BEGIN DATA FOR PROCESSING
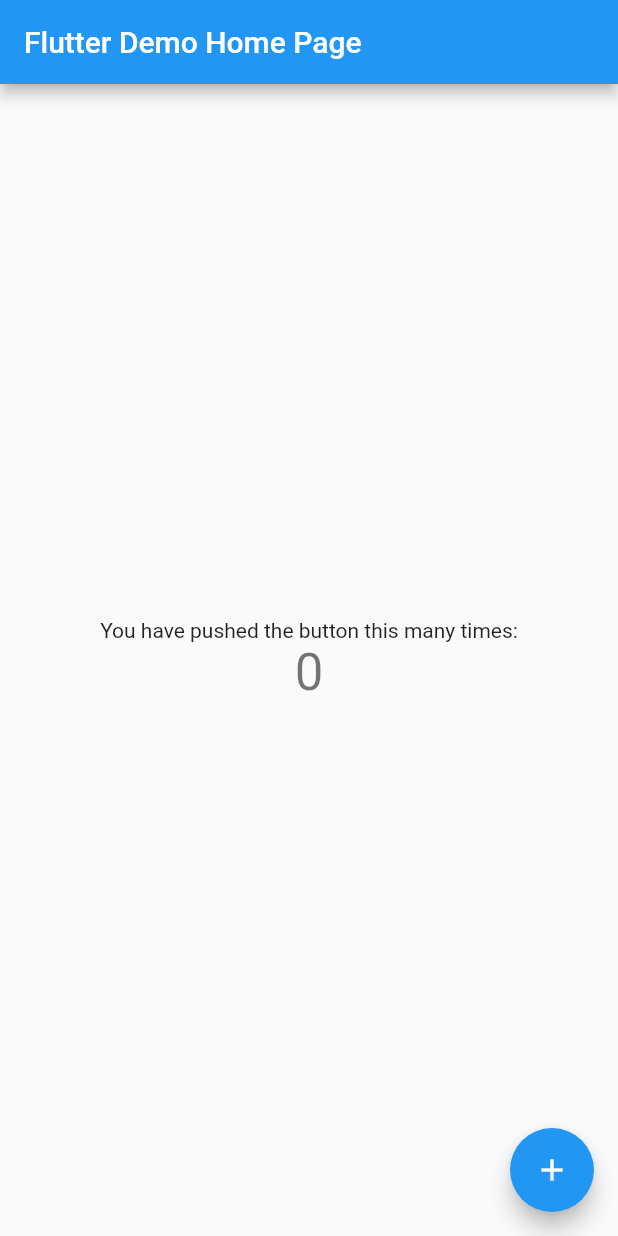
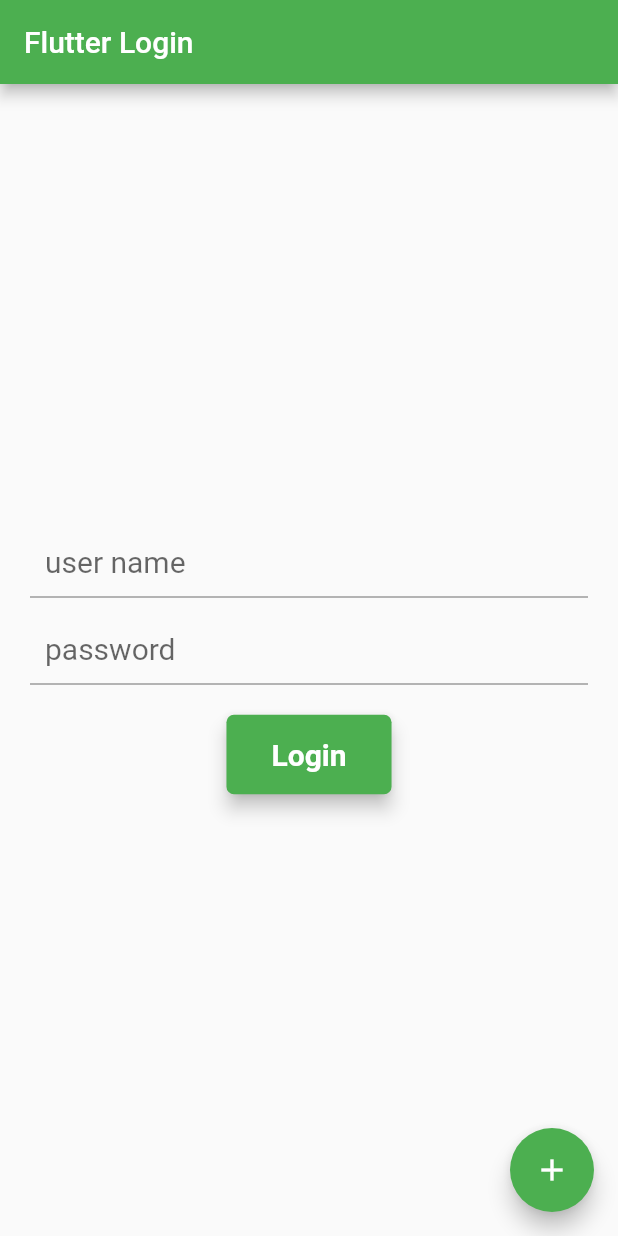
Before and after one commit to shinboiz/flutter-login-app, a Flutter app: the screen it shows after launch, on a phone screen of 412 x 824 dp. Run offline on Flutter 3.47's test engine with Material 2 defaults, Android fonts, the phone set to English and light mode, and no system bars; Roboto replaces fonts that are missing (Montserrat).

Commit message:
Very first login Page

```diff
--- a/lib/main.dart
+++ b/lib/main.dart
@@ -13,18 +13,9 @@ class MyApp extends StatelessWidget {
     return MaterialApp(
       title: 'Flutter Demo',
       theme: ThemeData(
-        // This is the theme of your application.
-        //
-        // Try running your application with "flutter run". You'll see the
-        // application has a blue toolbar. Then, without quitting the app, try
-        // changing the primarySwatch below to Colors.green and then invoke
-        // "hot reload" (press "r" in the console where you ran "flutter run",
-        // or simply save your changes to "hot reload" in a Flutter IDE).
-        // Notice that the counter didn't reset back to zero; the application
-        // is not restarted.
-        primarySwatch: Colors.blue,
+        primarySwatch: Colors.green,
       ),
-      home: const MyHomePage(title: 'Flutter Demo Home Page'),
+      home: const MyHomePage(title: 'Flutter Login'),
     );
   }
 }
@@ -49,6 +40,9 @@ class MyHomePage extends StatefulWidget {
 
 class _MyHomePageState extends State<MyHomePage> {
   int _counter = 0;
+  String _loginError = "";
+  final TextEditingController _usernameController = TextEditingController();
+  final TextEditingController _passwordController = TextEditingController();
 
   void _incrementCounter() {
     setState(() {
@@ -61,6 +55,28 @@ class _MyHomePageState extends State<MyHomePage> {
     });
   }
 
+  bool _isInputValid() {
+    // This call to validate the input
+    // If the input is qualified a True will be returned, or False otherwise
+    return _usernameController.text.isNotEmpty &&
+        _passwordController.text.isNotEmpty;
+  }
+
+  void _doLogin() {
+    // This call to send request login to BE if the input is good
+
+    setState(() {
+      _loginError = "";
+    });
+
+    if (_isInputValid()) {
+    } else {
+      setState(() {
+        _loginError = "Please enter your username and password\n\n";
+      });
+    }
+  }
+
   @override
   Widget build(BuildContext context) {
     // This method is rerun every time setState is called, for instance as done
@@ -69,6 +85,41 @@ class _MyHomePageState extends State<MyHomePage> {
     // The Flutter framework has been optimized to make rerunning build methods
     // fast, so that you can just rebuild anything that needs updating rather
     // than having to individually change instances of widgets.
+
+    TextStyle style = const TextStyle(fontFamily: 'Montserrat', fontSize: 20.0);
+
+    final usernameField = TextFormField(
+      controller: _usernameController,
+      obscureText: false,
+      style: style,
+      decoration: const InputDecoration(
+          contentPadding: EdgeInsets.fromLTRB(10, 5, 10, 5),
+          hintText: "user name"),
+    );
+
+    final passwordField = TextFormField(
+      controller: _passwordController,
+      obscureText: true,
+      style: style,
+      decoration: const InputDecoration(
+          contentPadding: EdgeInsets.fromLTRB(10, 5, 10, 5),
+          hintText: "password"),
+    );
+
+    final loginButton = Material(
+      elevation: 5.0,
+      borderRadius: BorderRadius.circular(5.0),
+      color: Colors.green,
+      child: MaterialButton(
+        padding: const EdgeInsets.fromLTRB(30.0, 15.0, 30.0, 15.0),
+        onPressed: _doLogin,
+        child: Text("Login",
+            textAlign: TextAlign.center,
+            style: style.copyWith(
+                color: Colors.white, fontWeight: FontWeight.bold)),
+      ),
+    );
+
     return Scaffold(
       appBar: AppBar(
         // Here we take the value from the MyHomePage object that was created by
@@ -78,6 +129,8 @@ class _MyHomePageState extends State<MyHomePage> {
       body: Center(
         // Center is a layout widget. It takes a single child and positions it
         // in the middle of the parent.
+        child: Container(
+          padding: const EdgeInsets.all(20.0),
           child: Column(
             // Column is also a layout widget. It takes a list of children and
             // arranges them vertically. By default, it sizes itself to fit its
@@ -95,14 +148,23 @@ class _MyHomePageState extends State<MyHomePage> {
             // horizontal).
             mainAxisAlignment: MainAxisAlignment.center,
             children: <Widget>[
-            const Text(
-              'You have pushed the button this many times:',
+              Visibility(
+                visible: _loginError.isNotEmpty,
+                child: Text(
+                  _loginError,
+                  style: const TextStyle(
+                    fontSize: 18.0,
+                    color: Colors.red,
                   ),
-            Text(
-              '$_counter',
-              style: Theme.of(context).textTheme.headline4,
                 ),
+              ),
+              usernameField,
+              const SizedBox(height: 10.0),
+              passwordField,
+              const SizedBox(height: 20.0),
+              loginButton,
             ],
+          ),
         ),
       ),
       floatingActionButton: FloatingActionButton(
```
Lines whose indentation alone changed are shown as unchanged.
END DATA FOR PROCESSING
[WHAT THE TASK REQUIRES]
Scan the records above and show every line in which the word "final" occurs.

[WRITTEN SOLUTION]
+  final TextEditingController _usernameController = TextEditingController();
+  final TextEditingController _passwordController = TextEditingController();
+    final usernameField = TextFormField(
+    final passwordField = TextFormField(
+    final loginButton = Material(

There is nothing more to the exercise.